Alternative Processes of Human Capital Formation for Developing Market Entrepreneurs
To get at the rich, complex, interwoven and path-dependent nature of human capital capitalization for entrepreneurs in the context of emerging markets, we take a qualitative approach that captures, through two sets of interviews, the life-journeys of entrepreneurs and the life-cycles of their ventures. Current theory surrounding sources of human capital in the entrepreneurial context serves as a starting point for theorizing from this data set, but given the paucity of process-based research on human capital formation, especially in extreme conditions, much of our theorizing is inductive. Our goal is to isolate key processes by which entrepreneurs continue to grow their human capital, especially when traditional sources are not available, or even denied.
I am entering my fourth year of the PhD program at Ivey, and expect to graduate in mid-2016. My research focuses on how entrepreneurs in the developing world acquire the human capital they need in order to start, run, and expand their businesses, despite being in situations that deprive them of many of the traditional mechanisms that developed-world entrepreneurs rely on. This stream of research takes place in Ghana, though I also have research experience Kenya, Rwanda and Tanzania.

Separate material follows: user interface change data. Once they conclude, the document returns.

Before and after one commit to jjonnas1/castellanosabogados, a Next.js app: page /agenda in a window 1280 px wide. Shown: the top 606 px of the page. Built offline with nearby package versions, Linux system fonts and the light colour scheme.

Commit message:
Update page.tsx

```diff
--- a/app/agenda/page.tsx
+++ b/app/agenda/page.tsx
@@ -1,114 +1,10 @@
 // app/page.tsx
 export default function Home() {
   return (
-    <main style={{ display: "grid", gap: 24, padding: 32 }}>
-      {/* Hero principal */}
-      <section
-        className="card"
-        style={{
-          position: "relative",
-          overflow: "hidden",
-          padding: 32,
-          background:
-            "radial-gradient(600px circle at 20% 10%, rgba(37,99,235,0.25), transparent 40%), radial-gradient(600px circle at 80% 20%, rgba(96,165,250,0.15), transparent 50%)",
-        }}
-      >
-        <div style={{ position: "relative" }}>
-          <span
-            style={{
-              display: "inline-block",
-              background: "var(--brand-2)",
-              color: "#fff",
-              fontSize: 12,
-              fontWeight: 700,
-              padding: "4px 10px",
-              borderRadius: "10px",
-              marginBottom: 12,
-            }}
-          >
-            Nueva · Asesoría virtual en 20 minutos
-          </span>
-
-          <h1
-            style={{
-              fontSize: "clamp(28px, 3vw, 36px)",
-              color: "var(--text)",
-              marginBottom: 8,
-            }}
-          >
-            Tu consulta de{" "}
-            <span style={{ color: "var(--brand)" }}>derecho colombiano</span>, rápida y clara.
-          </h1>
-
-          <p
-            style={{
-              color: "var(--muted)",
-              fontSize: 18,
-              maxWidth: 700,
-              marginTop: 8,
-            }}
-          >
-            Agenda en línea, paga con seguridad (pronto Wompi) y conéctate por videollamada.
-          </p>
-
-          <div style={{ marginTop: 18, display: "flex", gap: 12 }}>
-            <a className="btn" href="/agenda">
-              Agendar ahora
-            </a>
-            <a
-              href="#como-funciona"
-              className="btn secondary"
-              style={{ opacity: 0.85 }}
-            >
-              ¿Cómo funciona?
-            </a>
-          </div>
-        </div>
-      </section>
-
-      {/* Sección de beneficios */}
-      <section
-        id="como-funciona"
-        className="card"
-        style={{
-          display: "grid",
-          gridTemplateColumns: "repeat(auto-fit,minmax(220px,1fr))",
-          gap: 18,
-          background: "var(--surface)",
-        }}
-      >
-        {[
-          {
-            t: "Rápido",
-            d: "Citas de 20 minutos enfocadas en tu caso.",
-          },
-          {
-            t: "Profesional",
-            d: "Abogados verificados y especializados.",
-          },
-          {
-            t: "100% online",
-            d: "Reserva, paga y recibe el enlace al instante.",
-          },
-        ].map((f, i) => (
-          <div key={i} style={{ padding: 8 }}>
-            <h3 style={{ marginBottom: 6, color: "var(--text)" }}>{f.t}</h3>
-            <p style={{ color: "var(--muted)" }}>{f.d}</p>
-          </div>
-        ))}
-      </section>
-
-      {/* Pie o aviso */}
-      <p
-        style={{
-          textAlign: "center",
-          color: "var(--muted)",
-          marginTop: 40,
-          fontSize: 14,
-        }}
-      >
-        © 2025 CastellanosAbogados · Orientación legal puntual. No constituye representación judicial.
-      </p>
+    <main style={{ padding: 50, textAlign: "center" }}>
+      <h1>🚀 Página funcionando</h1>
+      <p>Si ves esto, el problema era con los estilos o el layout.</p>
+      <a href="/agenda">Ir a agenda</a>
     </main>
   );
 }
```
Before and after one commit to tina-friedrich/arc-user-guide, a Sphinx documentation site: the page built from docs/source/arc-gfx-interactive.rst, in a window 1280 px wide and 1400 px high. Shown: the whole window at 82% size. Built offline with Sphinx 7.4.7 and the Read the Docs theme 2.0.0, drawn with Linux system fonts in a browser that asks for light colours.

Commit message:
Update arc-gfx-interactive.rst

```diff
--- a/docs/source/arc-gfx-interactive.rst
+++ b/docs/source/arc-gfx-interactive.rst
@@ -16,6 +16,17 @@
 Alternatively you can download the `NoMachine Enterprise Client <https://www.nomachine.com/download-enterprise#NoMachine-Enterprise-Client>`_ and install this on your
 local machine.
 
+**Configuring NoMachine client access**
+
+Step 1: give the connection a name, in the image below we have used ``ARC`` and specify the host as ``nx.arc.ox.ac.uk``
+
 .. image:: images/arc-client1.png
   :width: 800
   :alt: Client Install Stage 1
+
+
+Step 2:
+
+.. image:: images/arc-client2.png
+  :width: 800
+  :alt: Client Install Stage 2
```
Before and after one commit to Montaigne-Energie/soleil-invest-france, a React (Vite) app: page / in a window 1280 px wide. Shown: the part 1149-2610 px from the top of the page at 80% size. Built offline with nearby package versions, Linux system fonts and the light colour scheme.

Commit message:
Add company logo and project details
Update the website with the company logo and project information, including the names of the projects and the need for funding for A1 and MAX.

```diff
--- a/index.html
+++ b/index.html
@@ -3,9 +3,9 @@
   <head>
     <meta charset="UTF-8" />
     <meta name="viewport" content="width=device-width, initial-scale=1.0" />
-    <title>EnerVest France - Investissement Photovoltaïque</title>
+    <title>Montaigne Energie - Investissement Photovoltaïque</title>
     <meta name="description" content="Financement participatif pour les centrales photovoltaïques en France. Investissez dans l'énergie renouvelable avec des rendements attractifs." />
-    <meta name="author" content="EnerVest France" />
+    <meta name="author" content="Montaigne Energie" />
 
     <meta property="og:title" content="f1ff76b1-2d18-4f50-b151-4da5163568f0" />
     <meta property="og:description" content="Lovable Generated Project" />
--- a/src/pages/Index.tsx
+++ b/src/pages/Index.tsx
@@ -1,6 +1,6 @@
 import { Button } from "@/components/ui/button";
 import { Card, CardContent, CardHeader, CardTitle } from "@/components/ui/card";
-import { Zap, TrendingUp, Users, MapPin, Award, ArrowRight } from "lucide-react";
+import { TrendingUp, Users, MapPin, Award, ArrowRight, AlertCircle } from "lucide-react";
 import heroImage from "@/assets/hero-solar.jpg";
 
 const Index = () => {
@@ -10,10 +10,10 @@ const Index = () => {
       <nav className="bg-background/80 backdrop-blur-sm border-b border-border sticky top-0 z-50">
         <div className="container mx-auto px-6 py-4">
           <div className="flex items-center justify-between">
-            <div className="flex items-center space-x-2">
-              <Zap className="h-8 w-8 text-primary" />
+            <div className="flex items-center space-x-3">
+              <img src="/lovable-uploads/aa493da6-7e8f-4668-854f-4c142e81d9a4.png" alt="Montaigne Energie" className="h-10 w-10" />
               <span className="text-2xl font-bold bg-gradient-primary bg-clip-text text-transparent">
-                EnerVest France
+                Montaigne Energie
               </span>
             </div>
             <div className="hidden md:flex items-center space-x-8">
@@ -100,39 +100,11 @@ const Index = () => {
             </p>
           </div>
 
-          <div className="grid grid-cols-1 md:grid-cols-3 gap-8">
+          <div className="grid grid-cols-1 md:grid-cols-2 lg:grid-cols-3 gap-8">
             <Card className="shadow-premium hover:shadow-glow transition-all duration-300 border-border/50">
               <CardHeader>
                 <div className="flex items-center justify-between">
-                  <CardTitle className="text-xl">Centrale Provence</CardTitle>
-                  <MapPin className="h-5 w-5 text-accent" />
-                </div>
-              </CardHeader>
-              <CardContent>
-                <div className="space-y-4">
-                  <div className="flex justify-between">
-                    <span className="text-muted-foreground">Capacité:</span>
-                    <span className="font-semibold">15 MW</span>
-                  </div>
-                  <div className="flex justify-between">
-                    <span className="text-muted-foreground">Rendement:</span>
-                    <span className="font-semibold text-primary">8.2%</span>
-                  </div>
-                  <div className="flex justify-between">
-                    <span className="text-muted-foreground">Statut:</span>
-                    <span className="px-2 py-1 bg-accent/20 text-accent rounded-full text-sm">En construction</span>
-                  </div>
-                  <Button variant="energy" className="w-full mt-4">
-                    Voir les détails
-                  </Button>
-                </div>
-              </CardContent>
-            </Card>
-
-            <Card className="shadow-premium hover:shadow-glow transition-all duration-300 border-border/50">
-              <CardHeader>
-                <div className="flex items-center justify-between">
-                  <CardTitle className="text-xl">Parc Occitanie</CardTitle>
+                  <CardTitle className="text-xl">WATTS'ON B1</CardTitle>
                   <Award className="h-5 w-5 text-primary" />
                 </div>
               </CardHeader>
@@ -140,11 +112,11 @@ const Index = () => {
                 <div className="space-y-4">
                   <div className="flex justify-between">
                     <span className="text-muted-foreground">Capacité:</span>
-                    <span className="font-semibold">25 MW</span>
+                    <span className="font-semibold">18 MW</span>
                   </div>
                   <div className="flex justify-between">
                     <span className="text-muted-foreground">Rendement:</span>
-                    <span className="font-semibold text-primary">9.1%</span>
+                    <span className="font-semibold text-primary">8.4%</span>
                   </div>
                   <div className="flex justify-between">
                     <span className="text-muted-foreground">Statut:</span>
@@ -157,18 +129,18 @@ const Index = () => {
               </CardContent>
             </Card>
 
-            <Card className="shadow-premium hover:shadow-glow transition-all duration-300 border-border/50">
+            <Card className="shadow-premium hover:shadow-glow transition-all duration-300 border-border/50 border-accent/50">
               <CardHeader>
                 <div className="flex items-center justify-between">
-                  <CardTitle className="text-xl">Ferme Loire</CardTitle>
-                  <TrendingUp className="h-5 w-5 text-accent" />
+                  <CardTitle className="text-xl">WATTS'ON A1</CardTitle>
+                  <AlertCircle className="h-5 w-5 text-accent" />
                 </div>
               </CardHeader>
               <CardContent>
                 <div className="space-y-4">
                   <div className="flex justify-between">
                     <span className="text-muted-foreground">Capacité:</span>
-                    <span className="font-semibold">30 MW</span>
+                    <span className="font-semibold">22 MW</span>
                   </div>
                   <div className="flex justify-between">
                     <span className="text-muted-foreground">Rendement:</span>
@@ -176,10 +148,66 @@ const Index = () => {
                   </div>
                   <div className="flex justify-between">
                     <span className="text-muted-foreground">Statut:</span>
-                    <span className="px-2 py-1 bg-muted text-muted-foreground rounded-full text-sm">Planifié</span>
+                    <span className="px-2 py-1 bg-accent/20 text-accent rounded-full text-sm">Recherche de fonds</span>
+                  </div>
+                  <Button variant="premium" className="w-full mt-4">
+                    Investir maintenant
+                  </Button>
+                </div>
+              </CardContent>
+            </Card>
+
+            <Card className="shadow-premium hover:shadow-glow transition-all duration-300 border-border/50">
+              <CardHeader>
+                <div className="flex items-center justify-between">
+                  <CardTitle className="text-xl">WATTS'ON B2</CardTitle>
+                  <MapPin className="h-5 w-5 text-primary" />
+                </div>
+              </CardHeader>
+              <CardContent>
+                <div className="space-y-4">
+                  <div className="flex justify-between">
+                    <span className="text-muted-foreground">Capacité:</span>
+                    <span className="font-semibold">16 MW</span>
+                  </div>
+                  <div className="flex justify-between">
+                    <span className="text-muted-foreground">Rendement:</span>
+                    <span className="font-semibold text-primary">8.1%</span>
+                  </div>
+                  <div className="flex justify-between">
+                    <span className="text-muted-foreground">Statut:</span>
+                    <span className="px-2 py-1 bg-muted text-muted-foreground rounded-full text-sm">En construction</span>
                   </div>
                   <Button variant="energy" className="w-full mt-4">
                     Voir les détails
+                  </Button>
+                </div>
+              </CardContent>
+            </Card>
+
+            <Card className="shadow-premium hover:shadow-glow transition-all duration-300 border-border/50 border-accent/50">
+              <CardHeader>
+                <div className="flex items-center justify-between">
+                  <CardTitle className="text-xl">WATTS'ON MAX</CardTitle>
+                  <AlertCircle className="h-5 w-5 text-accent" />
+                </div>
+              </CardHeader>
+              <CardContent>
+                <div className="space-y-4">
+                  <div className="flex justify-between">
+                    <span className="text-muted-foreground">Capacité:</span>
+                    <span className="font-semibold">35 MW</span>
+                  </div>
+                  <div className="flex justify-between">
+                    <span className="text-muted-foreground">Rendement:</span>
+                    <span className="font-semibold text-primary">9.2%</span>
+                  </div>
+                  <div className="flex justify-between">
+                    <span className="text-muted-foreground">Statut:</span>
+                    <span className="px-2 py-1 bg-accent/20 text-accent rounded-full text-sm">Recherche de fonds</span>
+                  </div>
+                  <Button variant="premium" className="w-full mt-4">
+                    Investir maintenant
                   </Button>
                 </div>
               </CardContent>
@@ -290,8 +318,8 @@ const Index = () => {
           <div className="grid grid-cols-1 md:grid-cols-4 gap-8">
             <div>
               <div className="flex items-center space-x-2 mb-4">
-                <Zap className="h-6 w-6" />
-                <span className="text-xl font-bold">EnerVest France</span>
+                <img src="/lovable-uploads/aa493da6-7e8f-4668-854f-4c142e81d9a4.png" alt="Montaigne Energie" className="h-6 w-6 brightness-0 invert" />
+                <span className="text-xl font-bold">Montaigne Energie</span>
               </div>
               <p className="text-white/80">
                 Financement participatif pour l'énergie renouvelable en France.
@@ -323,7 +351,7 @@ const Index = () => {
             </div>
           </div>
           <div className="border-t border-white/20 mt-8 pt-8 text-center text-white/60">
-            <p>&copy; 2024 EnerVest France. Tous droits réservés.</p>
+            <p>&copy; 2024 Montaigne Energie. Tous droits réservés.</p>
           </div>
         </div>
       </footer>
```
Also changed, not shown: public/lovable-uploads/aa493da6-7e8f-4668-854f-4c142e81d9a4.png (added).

Before starting the PhD program, I spent time working as an engineering consultant for two NGOs in Haiti, which is where my interest in development comes from.
On a personal note, I’m about as Canadian as can be, and though I don’t play hockey, I make up for this by drinking maple syrup every morning.